At the same time, effective mentoring need not always require large amounts of time. An experienced, perceptive mentor can provide great help in just a few minutes by mak- Page 5 Share Cite Suggested Citation: This section seeks to describe the mentoring relationship by listing several aspects of good mentoring practice.
Mentoring, in a pre-service teacher context, occurs during professional placements or practicum in which student teachers are being placed with classroom teachers to learn, develop and practise teaching knowledge and skills The Queensland College of Teachers, This literature review is concerned only with researched-based mentoring literature and is drawn from an array of disciplines that include the pre-service teacher context.
Specific criteria were applied to the research literature to ensure creditability: A wide range of literature was reviewed however many did not meet specified criteria, however the mentoring works of seminal researchers such as Kram were also included.
Literature which satisfied the criteria were coded, however those that did not focus upon research that specifically examined mentoring processes and roles were discarded. The aim of this paper is to critically examine the research literature in order to: It is evident from the literature that there is no single definition for mentoring. Even in the pre-service teacher education context, the definitions vary greatly giving the reader differing impressions as to what mentoring is.
However, Fairbanks, Freedman and Kahnp.
Mentoring can be described as an intense interpersonal relationship Kram, and Smith notes that mentoring is a process which develops the whole person, rather than parts.
Kwan and Lopezp. However in view of the definition by Fairbanks et al. But despite the foregoing, most definitions in the literature do not consider all of the above three components that embrace mentoring — relationship, process and context.
Lai describes the three components in terms of dimensions — relational, developmental and contextual. Relational refers to the relationship between mentors and mentees. Developmental refers to how mentors and mentees develop personally and professionally whilst aiming towards particular goals. Contextual focuses on cultural and situational features of the mentoring setting.

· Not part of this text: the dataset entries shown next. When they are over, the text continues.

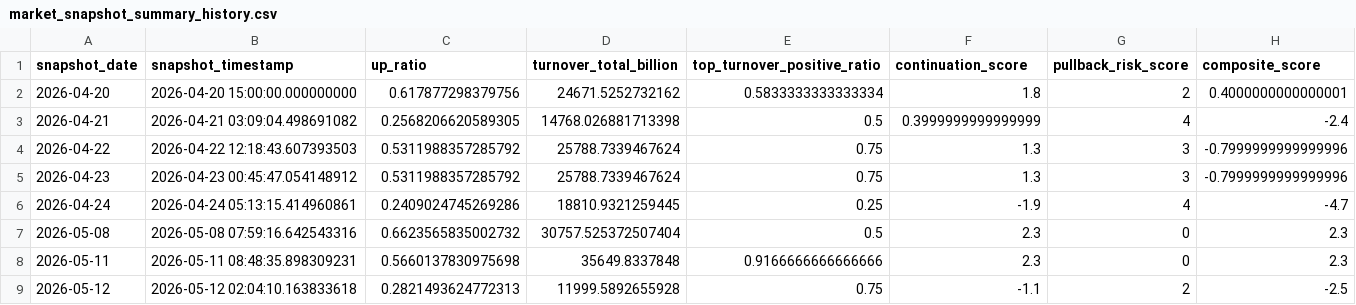
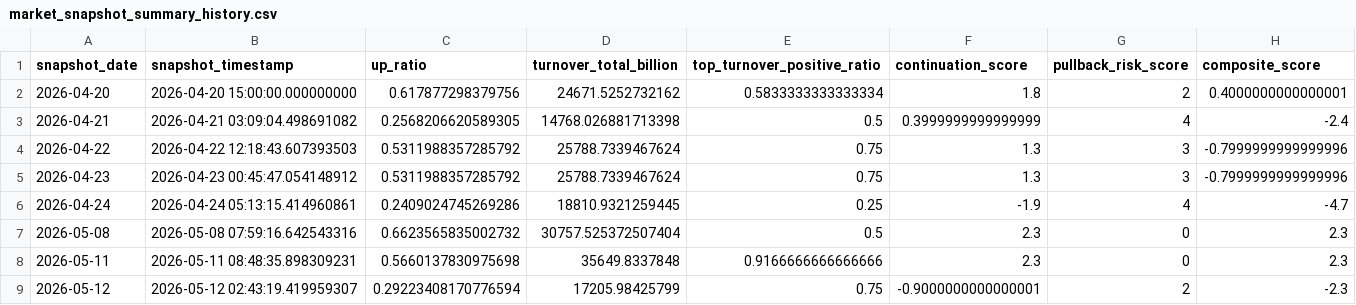
Before and after one commit to vinzheng/stockAnalysis, a CSV file: data/market_snapshot_summary_history.csv, drawn as a sheet.

```diff
--- a/data/market_snapshot_summary_history.csv
+++ b/data/market_snapshot_summary_history.csv
@@ -8,2 +8,2 @@
 2026-05-11,2026-05-11 08:48:35.898309231,0.5660137830975698,35649.8337848,0.9166666666666666,2.3,0,2.3
-2026-05-12,2026-05-12 02:04:10.163833618,0.2821493624772313,11999.5892655928,0.75,-1.1,2,-2.5
+2026-05-12,2026-05-12 02:43:19.419959307,0.29223408170776594,17205.98425799,0.75,-0.9000000000000001,2,-2.3
```
Also changed, not shown: data/latest_snapshot.csv, 1 other file.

Lai notes that it is these three components which create and impact upon a mentoring relationship. Therefore the remainder of this paper will view mentoring as an event that comprises the three components as described by Lai. The mentoring context in pre-service teacher education Mentoring has replaced supervision in most cases in the pre-service teacher education context, but it is unclear from the research literature how mentoring is implemented and operates in this context Walkington, b; Hudson, Bray and Nettleton discuss the differences between mentoring and supervision.
Mentoring as described in the literature generally involves supporting and providing feedback to the mentee without judgement or criteria. Walkington b highlights an important difference between supervising and mentoring in her study of the mentoring of pre- service teachers, that being the issue of assessment.
According to Walkington bassessment is associated with supervising not mentoring: Hudson and Millwater describe supervision as having the key purpose of assessment performance, whereas mentoring is about building trust within a relationship. Zeegers describes supervision as an outdated practica model, but notes that pre-service teachers need to develop specific skills and competencies in process of learning to teach.
Despite the highlighted differences between mentoring and supervision, mentors in pre-service teacher education engage in both mentoring and supervisory roles.